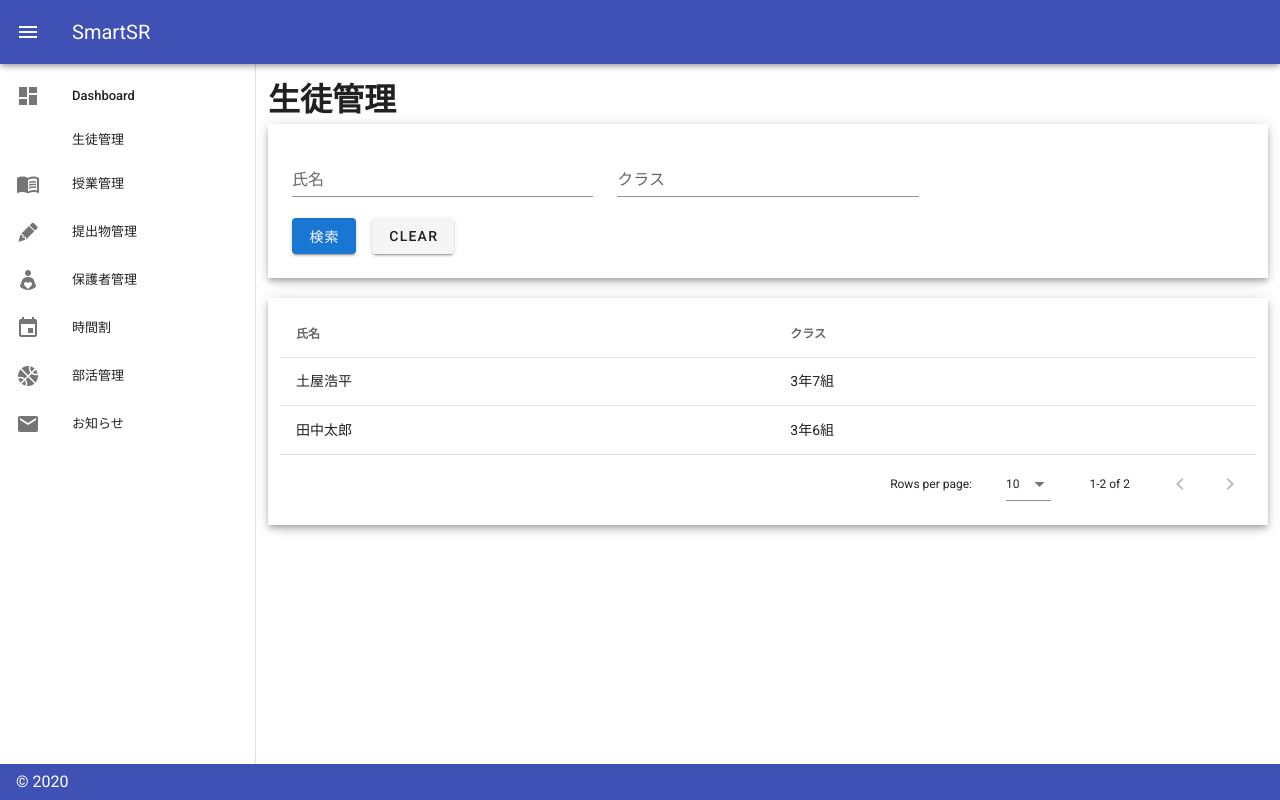
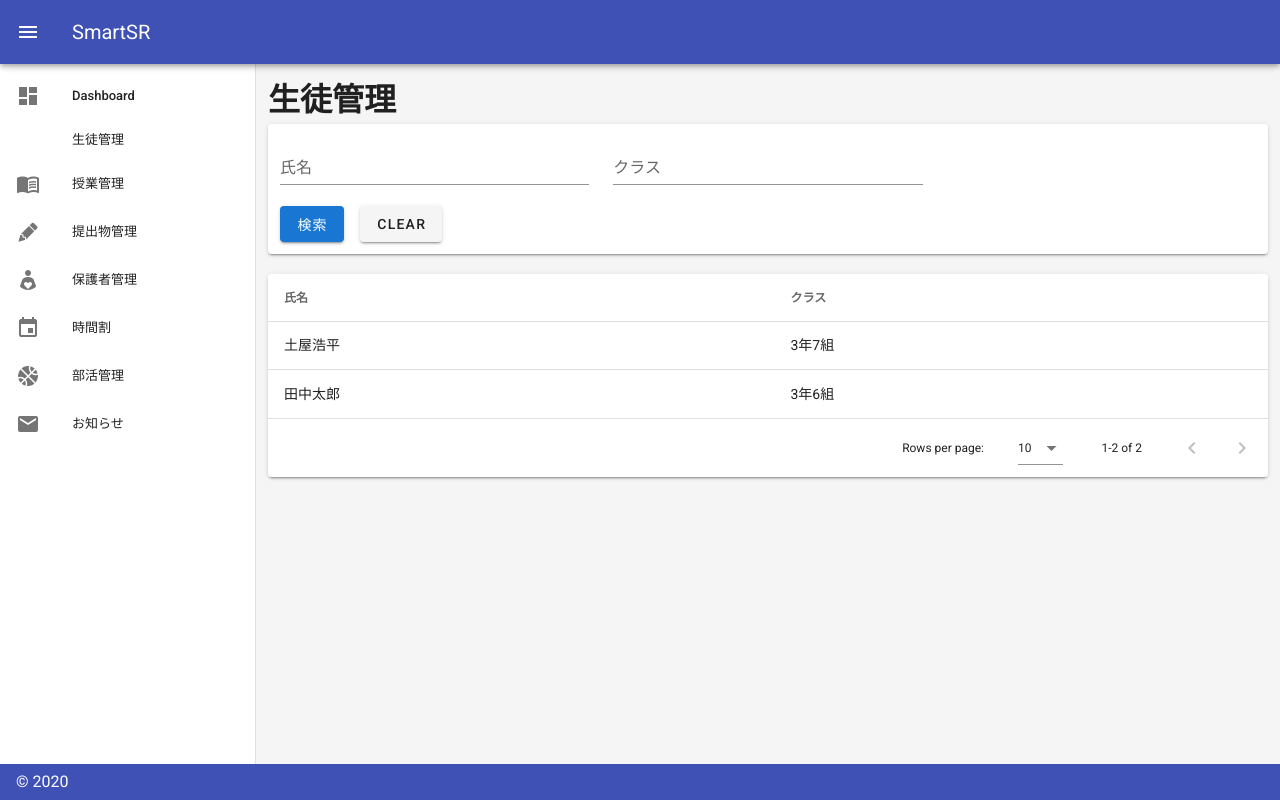
Before and after one commit to tutti2612/smart-sr-front, a Vue app: page /students in a window 1280 px wide. Built offline with nearby package versions, Linux system fonts and the light colour scheme.

Commit message:
v-mainの背景色を変更

```diff
--- a/src/App.vue
+++ b/src/App.vue
@@ -1,5 +1,8 @@
 <template>
-  <v-app id="inspire">
+  <v-app
+    id="inspire"
+    :style="{ background: $vuetify.theme.themes.light.background }"
+  >
     <v-navigation-drawer
       v-model="drawer"
       app
--- a/src/plugins/vuetify.ts
+++ b/src/plugins/vuetify.ts
@@ -3,4 +3,12 @@ import Vuetify from "vuetify/lib";
 
 Vue.use(Vuetify);
 
-export default new Vuetify({});
+export default new Vuetify({
+  theme: {
+    themes: {
+      light: {
+        background: "#f5f5f5"
+      }
+    }
+  }
+});
--- a/src/views/Students.vue
+++ b/src/views/Students.vue
@@ -2,9 +2,9 @@
   <div class="students">
     <h1>生徒管理</h1>
 
-    <v-container fluid class="elevation-5 mb-5">
-      <v-form>
-        <v-container>
+    <v-card class="mb-5">
+      <v-container fluid>
+        <v-form>
           <v-row>
             <v-col cols="12" md="4">
               <v-text-field v-model="name" label="氏名"></v-text-field>
@@ -15,13 +15,13 @@
           </v-row>
           <v-btn class="mr-4" color="primary">検索</v-btn>
           <v-btn @click="clear">clear</v-btn>
-        </v-container>
-      </v-form>
-    </v-container>
+        </v-form>
+      </v-container>
+    </v-card>
 
-    <v-container fluid class="elevation-5">
+    <v-card>
       <v-data-table :headers="headers" :items="desserts"></v-data-table>
-    </v-container>
+    </v-card>
   </div>
 </template>
 
```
++++++++
[WORK ITEM] Since the pictures are not wanted, repeat only the rest of the material, exactly as given.

[FINISHED EXERCISE]
Before and after one commit to tutti2612/smart-sr-front, a Vue app: page /students in a window 1280 px wide. Built offline with nearby package versions, Linux system fonts and the light colour scheme.

Commit message:
v-mainの背景色を変更

```diff
--- a/src/App.vue
+++ b/src/App.vue
@@ -1,5 +1,8 @@
 <template>
-  <v-app id="inspire">
+  <v-app
+    id="inspire"
+    :style="{ background: $vuetify.theme.themes.light.background }"
+  >
     <v-navigation-drawer
       v-model="drawer"
       app
--- a/src/plugins/vuetify.ts
+++ b/src/plugins/vuetify.ts
@@ -3,4 +3,12 @@ import Vuetify from "vuetify/lib";
 
 Vue.use(Vuetify);
 
-export default new Vuetify({});
+export default new Vuetify({
+  theme: {
+    themes: {
+      light: {
+        background: "#f5f5f5"
+      }
+    }
+  }
+});
--- a/src/views/Students.vue
+++ b/src/views/Students.vue
@@ -2,9 +2,9 @@
   <div class="students">
     <h1>生徒管理</h1>
 
-    <v-container fluid class="elevation-5 mb-5">
-      <v-form>
-        <v-container>
+    <v-card class="mb-5">
+      <v-container fluid>
+        <v-form>
           <v-row>
             <v-col cols="12" md="4">
               <v-text-field v-model="name" label="氏名"></v-text-field>
@@ -15,13 +15,13 @@
           </v-row>
           <v-btn class="mr-4" color="primary">検索</v-btn>
           <v-btn @click="clear">clear</v-btn>
-        </v-container>
-      </v-form>
-    </v-container>
+        </v-form>
+      </v-container>
+    </v-card>
 
-    <v-container fluid class="elevation-5">
+    <v-card>
       <v-data-table :headers="headers" :items="desserts"></v-data-table>
-    </v-container>
+    </v-card>
   </div>
 </template>
 
```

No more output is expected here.